Models of Discipline

  1. Redl and Wattenberg Model: Managing the Group
    1. People in groups behave differently than they do individually. Group expectations influence individual behavior, indiviual behaviour affects the group.
    2. Teacher maintain group control through various influence techniques
      1. Supporting self-control
      2. Situational assistance
      3. Appraising reality
      4. Invoking pleasure and pain
  2. The Kounin Model
    1. Correcting one student has a ripple effect
    2. Withitness – aware of total classroom behavior
    3. Smooth transitions between activities and consistent momentum
    4. Avoid boredom, add variety to curriculum
  3. The Neo-Skinnerian Model
    1. Shape Behavior by consequences
    2. Teacher rewards desired acts and ignores undesired acts

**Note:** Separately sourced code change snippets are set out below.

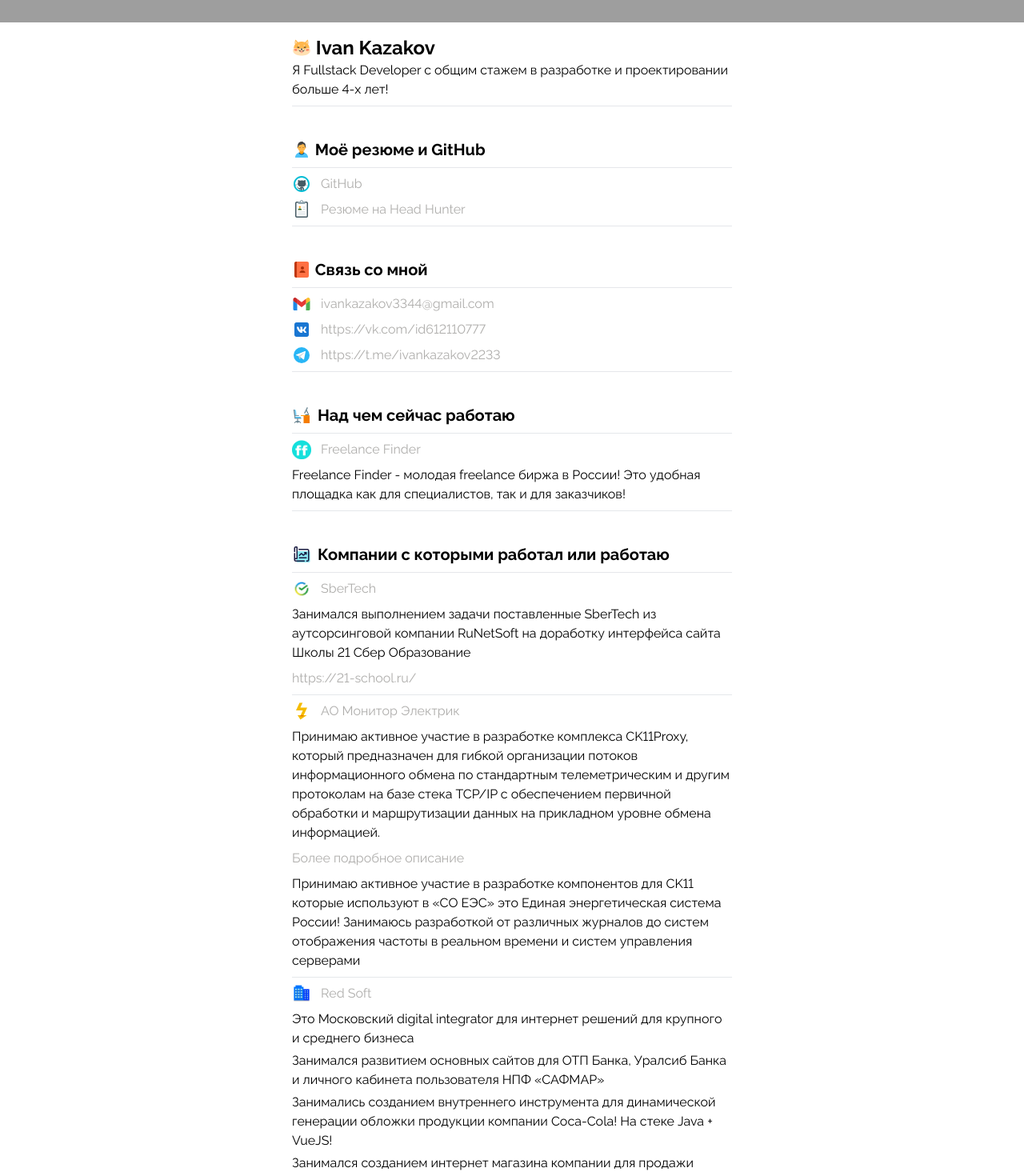
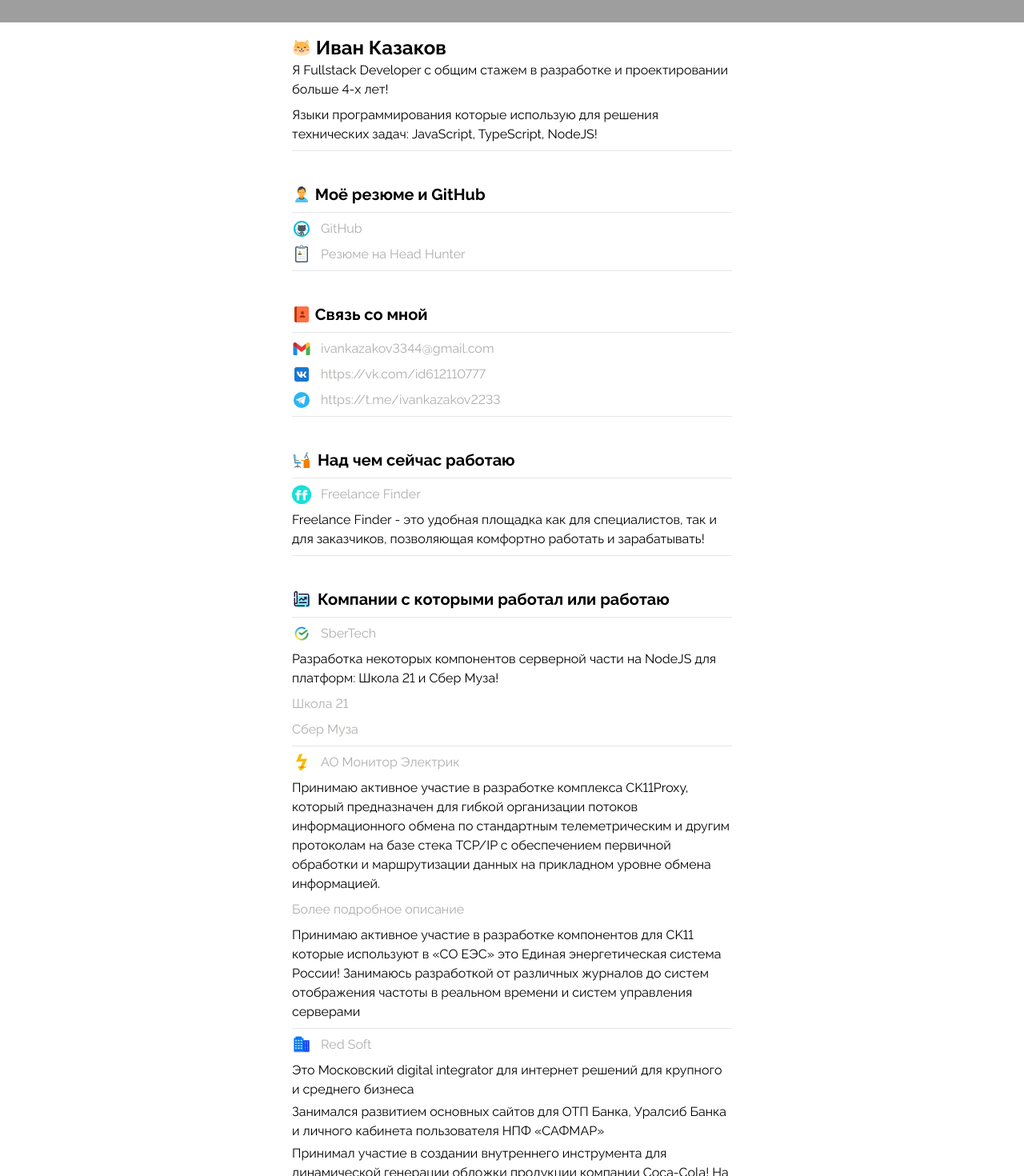
Before and after one commit to IvanKazakov2352/ivankazakov-personal-website, a Nuxt app: page / in a window 1280 px wide. Shown: the part 260-1730 px from the top of the page at 80% size. Built offline with nearby package versions, Linux system fonts and the light colour scheme; grey boxes are pictures that could not be loaded.

Commit message:
chore: small edits in site layout and config fixes

```diff
--- a/components/Footer.vue
+++ b/components/Footer.vue
@@ -1,6 +1,6 @@
 <template>
   <div
-    id="navbar"
+    id="footer"
     class="flex w-full h-14 bg-[#f5f5f5] justify-center items-center"
   >
     {{ new Date().getFullYear() }} - Created by Ivan Kazakov
--- a/components/Main.vue
+++ b/components/Main.vue
@@ -4,7 +4,7 @@
   >
     <div class="flex flex-row items-center">
       <img
-        id="navbar-image"
+        id="siba-inu-two"
         class="h-6 w-6 select-none pointer-events-none"
         src="/siba.svg"
         alt="siba-inu-two"
@@ -12,18 +12,21 @@
       <h1
         class="font-raleway font-bold text-2xl whitespace-pre-wrap break-words"
       >
-        Ivan Kazakov
+        Иван Казаков
       </h1>
     </div>
-    <div class="flex flex-row border-b-[1px] pb-2 font-raleway">
+    <div class="flex flex-row font-raleway">
       <div>
         Я Fullstack Developer с общим стажем в разработке и проектировании
         больше 4-х лет!
       </div>
     </div>
+    <div class="flex flex-row font-raleway mt-2 border-b-[1px] pb-2">
+      Языки программирования которые использую для решения технических задач: JavaScript, TypeScript, NodeJS!
+    </div>
     <div class="flex flex-row items-center mt-10 border-b-[1px] pb-2">
       <img
-        id="navbar-image"
+        id="my-contacts"
         class="h-6 w-6 select-none pointer-events-none"
         src="/user.png"
         alt="my-contacts"
@@ -37,7 +40,7 @@
     </div>
     <div class="flex flex-row items-center mt-2">
       <img
-        id="navbar-image"
+        id="my-github"
         class="h-6 w-6 select-none pointer-events-none"
         src="/github.svg"
         alt="my-github"
@@ -53,7 +56,7 @@
     </div>
     <div class="flex flex-row items-center mt-2 border-b-[1px] pb-2">
       <img
-        id="navbar-image"
+        id="my-resume"
         class="h-6 w-6 select-none pointer-events-none"
         src="/resume.png"
         alt="my-resume"
@@ -69,7 +72,7 @@
     </div>
     <div class="flex flex-row items-center mt-10 border-b-[1px] pb-2">
       <img
-        id="navbar-image"
+        id="my-contacts"
         class="h-6 w-6 select-none pointer-events-none"
         src="/contacts.svg"
         alt="my-contacts"
@@ -83,7 +86,7 @@
     </div>
     <div class="flex flex-row items-center mt-2">
       <img
-        id="navbar-image"
+        id="my-gmail"
         class="h-6 w-6 select-none pointer-events-none"
         src="/gmail.svg"
         alt="my-gmail"
@@ -98,7 +101,7 @@
     </div>
     <div class="flex flex-row items-center mt-2">
       <img
-        id="navbar-image"
+        id="my-vk"
         class="h-6 w-6 select-none pointer-events-none"
         src="/vk.svg"
         alt="my-vk"
@@ -114,7 +117,7 @@
     </div>
     <div class="flex flex-row items-center mt-2 border-b-[1px] pb-2">
       <img
-        id="navbar-image"
+        id="my-telegram"
         class="h-6 w-6 select-none pointer-events-none"
         src="/telegram.svg"
         alt="my-telegram"
@@ -130,10 +133,10 @@
     </div>
     <div class="flex flex-row items-center mt-10 border-b-[1px] pb-2">
       <img
-        id="navbar-image"
+        id="working-now"
         class="h-6 w-6 select-none pointer-events-none"
         src="/office.png"
-        alt="my-office"
+        alt="working-now"
       />
       <h3
         class="font-raleway font-bold text-xl whitespace-nowrap break-words text-ellipsis overflow-hidden ml-2"
@@ -144,10 +147,10 @@
     </div>
     <div class="flex flex-row items-center mt-2">
       <img
-        id="navbar-image"
+        id="freelance-finder-image"
         class="h-6 w-6 select-none pointer-events-none"
         src="/ff.jpg"
-        alt="my-telegram"
+        alt="freelance-finder-image"
       />
       <NuxtLink
         to="https://vk.com/freelance.finder"
@@ -159,15 +162,15 @@
       </NuxtLink>
     </div>
     <div class="flex flex-row font-raleway mt-2 border-b-[1px] pb-2">
-      Freelance Finder - молодая freelance биржа в России! Это удобная площадка
-      как для специалистов, так и для заказчиков!
+      Freelance Finder - это удобная площадка
+      как для специалистов, так и для заказчиков, позволяющая комфортно работать и зарабатывать!
     </div>
     <div class="flex flex-row items-center mt-10 border-b-[1px] pb-2">
       <img
-        id="navbar-image"
+        id="my-companies"
         class="h-6 w-6 select-none pointer-events-none"
         src="/project.png"
-        alt="my-office"
+        alt="my-companies"
       />
       <h3
         class="font-raleway font-bold text-xl text-ellipsis overflow-hidden ml-2"
@@ -178,10 +181,10 @@
     </div>
     <div class="flex flex-row items-center mt-2">
       <img
-        id="navbar-image"
+        id="sber-tech"
         class="h-6 w-6 select-none pointer-events-none"
         src="/sber.jpg"
-        alt="my-telegram"
+        alt="sber-tech"
       />
       <NuxtLink
         to="https://sbertech.ru/"
@@ -193,24 +196,32 @@
       </NuxtLink>
     </div>
     <div class="flex flex-row font-raleway mt-2">
-      Занимался выполнением задачи поставленные SberTech из аутсорсинговой компании RuNetSoft
-      на доработку интерфейса сайта Школы 21 Сбер Образование
+      Разработка некоторых компонентов серверной части на NodeJS для платформ: Школа 21 и Сбер Муза!
     </div>
-    <div class="flex flex-row font-raleway mt-2 border-b-[1px] pb-2">
+    <div class="flex flex-row font-raleway mt-2">
       <NuxtLink
         tag="a"
         to="https://21-school.ru/"
         target="_blank"
         class="font-raleway hover:underline hover:underline-offset-4 text-[rgba(55,53,47,.4)] cursor-pointer"
-        >https://21-school.ru/</NuxtLink
+        >Школа 21</NuxtLink
+      >
+    </div>
+    <div class="flex flex-row font-raleway mt-2 border-b-[1px] pb-2">
+      <NuxtLink
+        tag="a"
+        to="https://muse.edutoria.ru/"
+        target="_blank"
+        class="font-raleway hover:underline hover:underline-offset-4 text-[rgba(55,53,47,.4)] cursor-pointer"
+        >Сбер Муза</NuxtLink
       >
     </div>
     <div class="flex flex-row items-center mt-2">
       <img
-        id="navbar-image"
+        id="monitel"
         class="h-6 w-6 select-none pointer-events-none"
         src="/electricity.png"
-        alt="my-telegram"
+        alt="monitel"
       />
       <NuxtLink
         to="https://monitel.ru/"
@@ -243,10 +254,10 @@
     </div>
     <div class="flex flex-row items-center mt-2">
       <img
-        id="navbar-image"
+        id="redsoft"
         class="h-6 w-6 select-none pointer-events-none"
         src="/company.png"
-        alt="my-telegram"
+        alt="redsoft"
       />
       <NuxtLink
         to="https://redsoft.ru/"
@@ -265,7 +276,7 @@
       Занимался развитием основных сайтов для ОТП Банка, Уралсиб Банка и личного кабинета пользователя НПФ «САФМАР»
     </div>
     <div class="flex flex-row font-raleway mt-1">
-      Занимались созданием внутреннего инструмента для динамической генерации обложки продукции компании Coca-Cola! На стеке Java + VueJS!
+      Принимал участие в создании внутреннего инструмента для динамической генерации обложки продукции компании Coca-Cola! На стеке Java + VueJS!
     </div>
     <div class="flex flex-row font-raleway mt-1">
       Занимался созданием интернет магазина компании для продажи электронной техники! На фреймворке NuxtJS 2.0 + VueJS 2.0
@@ -299,10 +310,10 @@
     </div>
     <div class="flex flex-row items-center mt-2">
       <img
-        id="navbar-image"
+        id="web-cosmos"
         class="h-6 w-6 select-none pointer-events-none"
         src="/cosmos.png"
-        alt="my-telegram"
+        alt="web-cosmos"
       />
       <NuxtLink
         to="https://webcosmos.ru/"
@@ -319,7 +330,7 @@
     <div class="flex flex-row font-raleway mt-2">
       Принимал участие в развитии системы дистанционного образования "СДО PRO" проект не получил жизнь!
     </div>
-    <div class="flex flex-row font-raleway mt-2 mb-14">
+    <div class="flex flex-row font-raleway mt-2 mb-14 border-b-[1px] pb-2">
       Занимался разработкой простых лендингов и одностраничных сайтов визиток с использованием HTML, CSS, Bitrix CMS
     </div>
   </div>
--- a/nuxt.config.ts
+++ b/nuxt.config.ts
@@ -8,7 +8,7 @@
   css: ['~/assets/scss/styles.scss'],
   app: {
     head: {
-      link: [{ rel: "icon", type: "image/svg", href: "/favicon.svg" }],
+      link: [{ rel: "icon", type: "image/svg", href: "/siba.svg" }],
       htmlAttrs: {
         lang: "ru",
       },
@@ -42,4 +42,10 @@
       autoprefixer: {},
     },
   },
+  devServer: {
+    https: {
+      key: 'localhost-key.pem',
+      cert: 'localhost.pem'
+    }
+  },
 })
--- a/package.json
+++ b/package.json
@@ -1,5 +1,5 @@
 {
-  "name": "nuxt-app",
+  "name": "ivan-kazakov-personal-website",
   "private": true,
   "type": "module",
   "scripts": {
@@ -7,9 +7,7 @@
     "dev": "nuxt dev",
     "generate": "nuxt generate",
     "preview": "nuxt preview",
-    "postinstall": "nuxt prepare",
-    "create:https:certs": "dotnet dev-certs https --export-path ./devcert.pem --no-password --format PEM",
-    "dev:https": "set NODE_TLS_REJECT_UNAUTHORIZED=1 && nuxt dev --https --ssl-cert devcert.pem --ssl-key devcert.key"
+    "postinstall": "nuxt prepare"
   },
   "devDependencies": {
     "@nuxtjs/google-fonts": "^3.1.3",
```
Also changed, not shown: 2 other files (tests, documents, lock files or other folders).
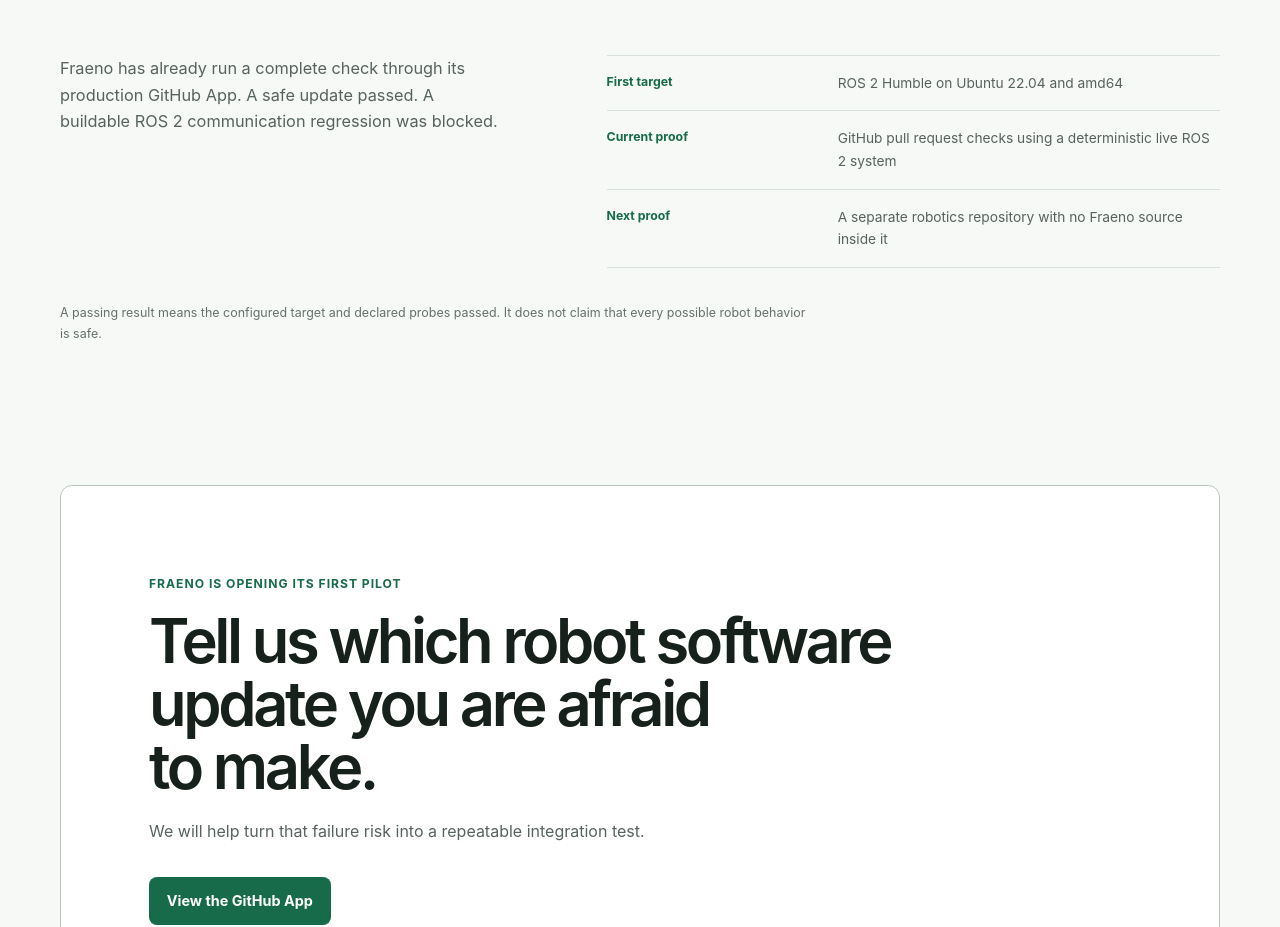
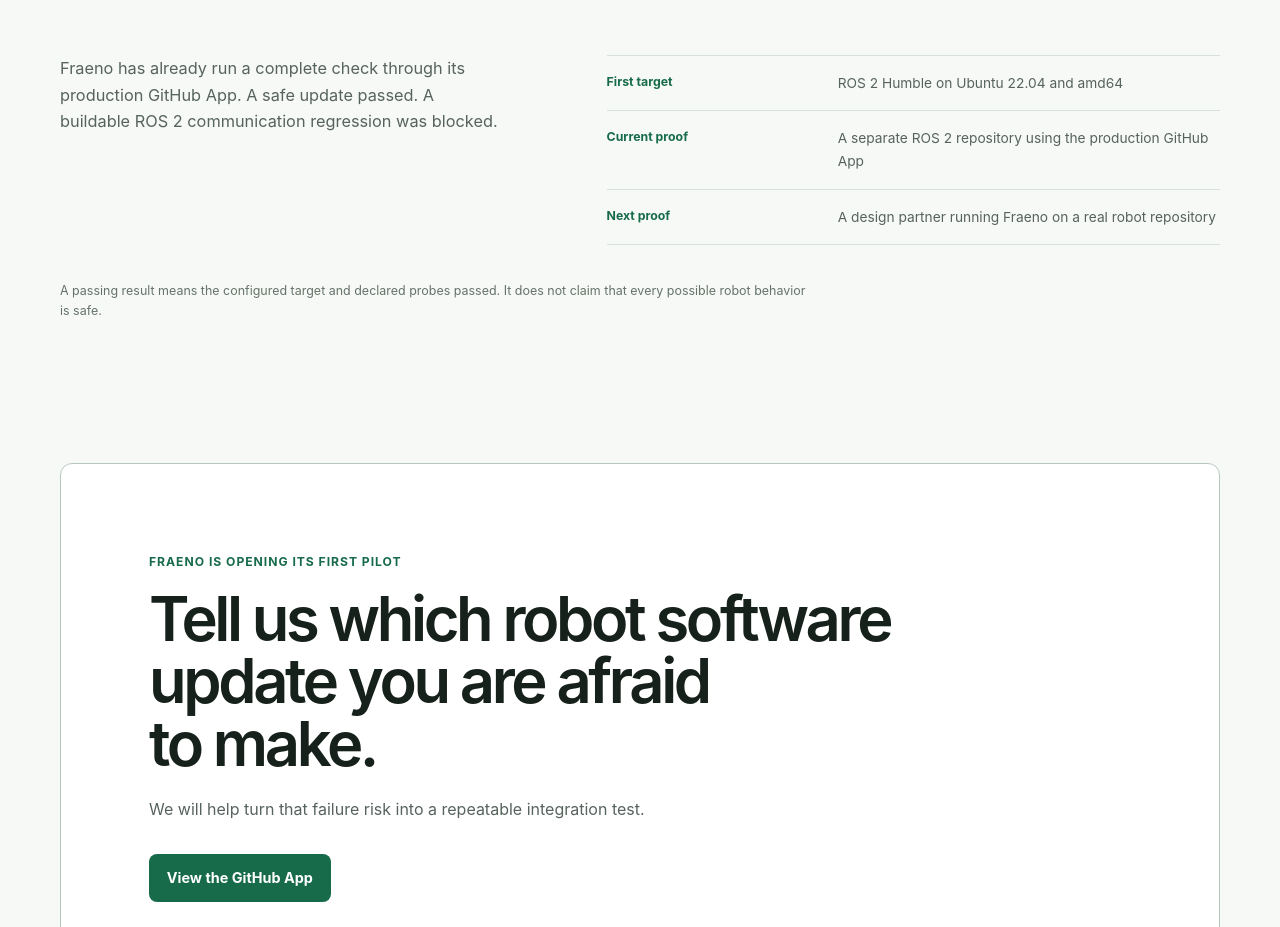
Before and after one commit to deepubuntu/fraeno, a plain HTML site: page site/index.html in a window 1280 px wide. Shown: the part 3329-4256 px from the top of the page. Drawn offline with Linux system fonts and the light colour scheme.

Commit message:
Update site with external repository proof (#39)

```diff
--- a/site/index.html
+++ b/site/index.html
@@ -197,11 +197,11 @@
             </div>
             <div>
               <dt>Current proof</dt>
-              <dd>GitHub pull request checks using a deterministic live ROS 2 system</dd>
+              <dd>A separate ROS 2 repository using the production GitHub App</dd>
             </div>
             <div>
               <dt>Next proof</dt>
-              <dd>A separate robotics repository with no Fraeno source inside it</dd>
+              <dd>A design partner running Fraeno on a real robot repository</dd>
             </div>
           </dl>
         </div>
```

    3. Teacher uses various reinforcers: social, verbal, facial, graphic
  4. The Ginott Model
    1. Most important is the teacher’s own self-discipline
    2. Second most important is to use messages that address the situation and to not attack the child’s character.
    3. Communicate harmoniously with a student’s own feeling about situations and themselves.
    4. Invite cooperation, don’t demand it.
    5. Express anger in appropriate ways.
  5. The Glasser Model: Good Behavior comes from Good Choices
    1. Students can control their own behavior.
    2. Good choices produce good behavior, bad choices produce bad behavior.
    3. Forever help students to make good choices.
    4. If you care, accept no excuses for bad behaviour.
    5. Use reasonable consequences following behaviour.
    6. Class rules must be inforced.
    7. Classroom meetings are used to attend matters of class rules, behavior and discipline.
  6. The Dreikurs’ Model: Confronting Mistaken Goals
    1. Discipline is not pleasant.
    2. Provide firm guidance and leadership.
    3. All students want to belong.
    4. Misbehavior reflects mistaken belief that it will gain recognition.
    5. Misbehavior associated with four mistaken goals: attention getting, power seeking, revenge, or desire to be left alone.
    6. Do not reinforce mistaken goals.
    7. Encourage student’s efforts, avoid praising work or characters.
    8. Unpleasant consequences follow inappropriate behavior.
  7. The Canter Model: Assertive Discipline
    1. Insist on decent responsible behavior.
    2. Teacher failure is failre to maintain good classroom discipline
    3. Firm control is humane and liberating.
    4. Teacher have basic educational rights:
      1. To establish optimal learning.
      2. To expect appropriate behavior.
      3. To have support from parents and administrators.
    5. Students have basic educational rights:
      1. To have teachers help limit self-destructive behaviors.
      2. To have teachers provide positive support.
      3. To choose how to behave, understanding the consequences.
    6. Needs, rights, and conditions are best met through assertive discipline. Clearly communicate expectations. Use consistent follow-up.